The system, currently under development, is called Plume, and it leverages the PubSweet framework and community modules, including Editoria, Wax and Paged.js (from the forthcoming Cabbage Tree Labs). The pilot phase of the project ran for ten months, and deemed successful, the team now embarks on a secondary phase over the next six months with two new developers joining the team….

The system’s primary function is to facilitate the authoring of audit reports. It can be thought of as a customized version of Editoria….”

“Make sharing in your repository the simplest way to increase your author’s impact.

Sharing should be simple. We make sure that deposit into your repository means only dragging and dropping a paper by automatically doing all the hard work for depositors. It’ll be free, open source, community owned and easily set up in minutes….”

Open Systems Pharmacology community – an open access, open source, open science approach to modeling and simulation in pharmaceutical sciences. – PubMed – NCBI

Abstract:  Systems Pharmacology integrates structural biological and pharmacological knowledge and experimental data enabling dissection of organism and drug properties and providing excellent predictivity. The development of systems pharmacology models is a significant task requiring massive amounts of background information beyond individual trial data. Qualification of models needs repetitive demonstration of successful predictions. Open Systems Pharmacology is a community that develops, qualifies and shares professional open source software tools and models in a collaborative open science way.

Make code accessible with these cloud services

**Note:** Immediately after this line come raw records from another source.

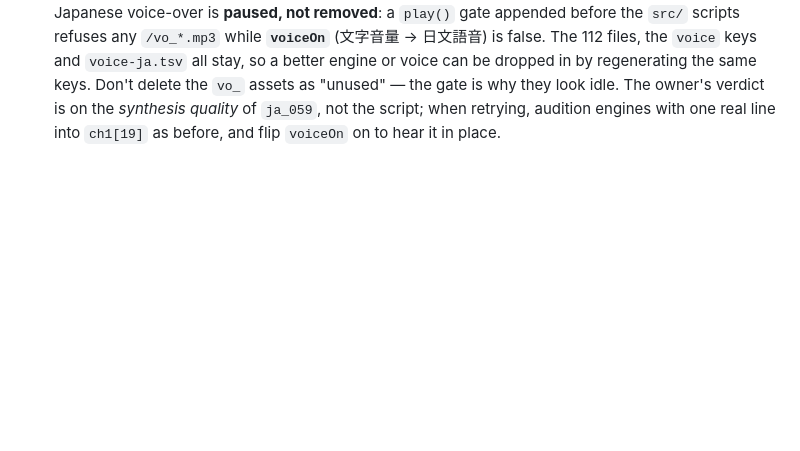
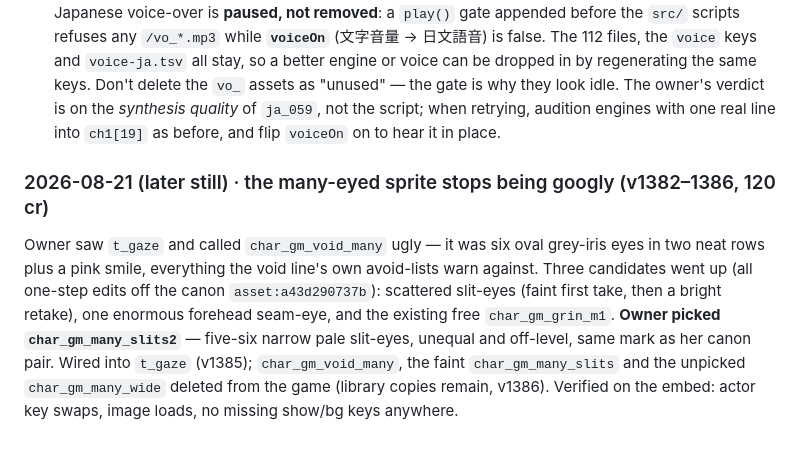
Before and after one commit to nonotaku/gamentic_wrapper, a Markdown page: .scratch/handoff-g96d22c.md, the part around the change. Drawn GitHub-style; blank space fills up the shorter version.

Commit message:
Tea with the Godmother: the many eyes stop being googly
Co-Authored-By: Claude Fable 5 <noreply@anthropic.com>

```diff
--- a/.scratch/handoff-g96d22c.md
+++ b/.scratch/handoff-g96d22c.md
@@ -559,3 +559,14 @@ hard edits, so nothing here needs an agent to retune:
   regenerating the same keys. Don't delete the `vo_` assets as "unused" — the gate is why they look idle.
   The owner's verdict is on the *synthesis quality* of `ja_059`, not the script; when retrying, audition
   engines with one real line into `ch1[19]` as before, and flip `voiceOn` on to hear it in place.
+
+### 2026-08-21 (later still) · the many-eyed sprite stops being googly (v1382–1386, 120 cr)
+
+Owner saw `t_gaze` and called `char_gm_void_many` ugly — it was six oval grey-iris eyes in two neat
+rows plus a pink smile, everything the void line's own avoid-lists warn against. Three candidates went
+up (all one-step edits off the canon `asset:a43d290737b`): scattered slit-eyes (faint first take, then
+a bright retake), one enormous forehead seam-eye, and the existing free `char_gm_grin_m1`. **Owner
+picked `char_gm_many_slits2`** — five-six narrow pale slit-eyes, unequal and off-level, same mark as
+her canon pair. Wired into `t_gaze` (v1385); `char_gm_void_many`, the faint `char_gm_many_slits` and
+the unpicked `char_gm_many_wide` deleted from the game (library copies remain, v1386). Verified on the
+embed: actor key swaps, image loads, no missing show/bg keys anywhere.
```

“Scientific software often requires installing, navigating and troubleshooting a byzantine network of computational ‘dependencies’ — the code libraries and tools on which each software module relies. Some have to be compiled from source code or configured just so, and an installation that should take a few minutes can degenerate into a frustrating online odyssey through websites such as Stack Overflow and GitHub. “One of the hardest parts of reproducibility is getting your computer set up in exactly the same way as somebody else’s computer is set up. That is just ridiculously difficult,” says Kirstie Whitaker, a neuroscientist at the Alan Turing Institute in London….”

Open is Eating the World: What Source Code and Science Have in Common – The Scholarly Kitchen

“There are increasingly noticeable connections between open source and open research. Both open research and open source are promoted as mechanisms to improve quality by creating faster and more robust feedback mechanisms, they’re both intended to reduce waste and unnecessarily duplicated effort (validation is not duplication of effort, they’re different things), and they both draw / are dependent on communities to be both valuable and sustainable….”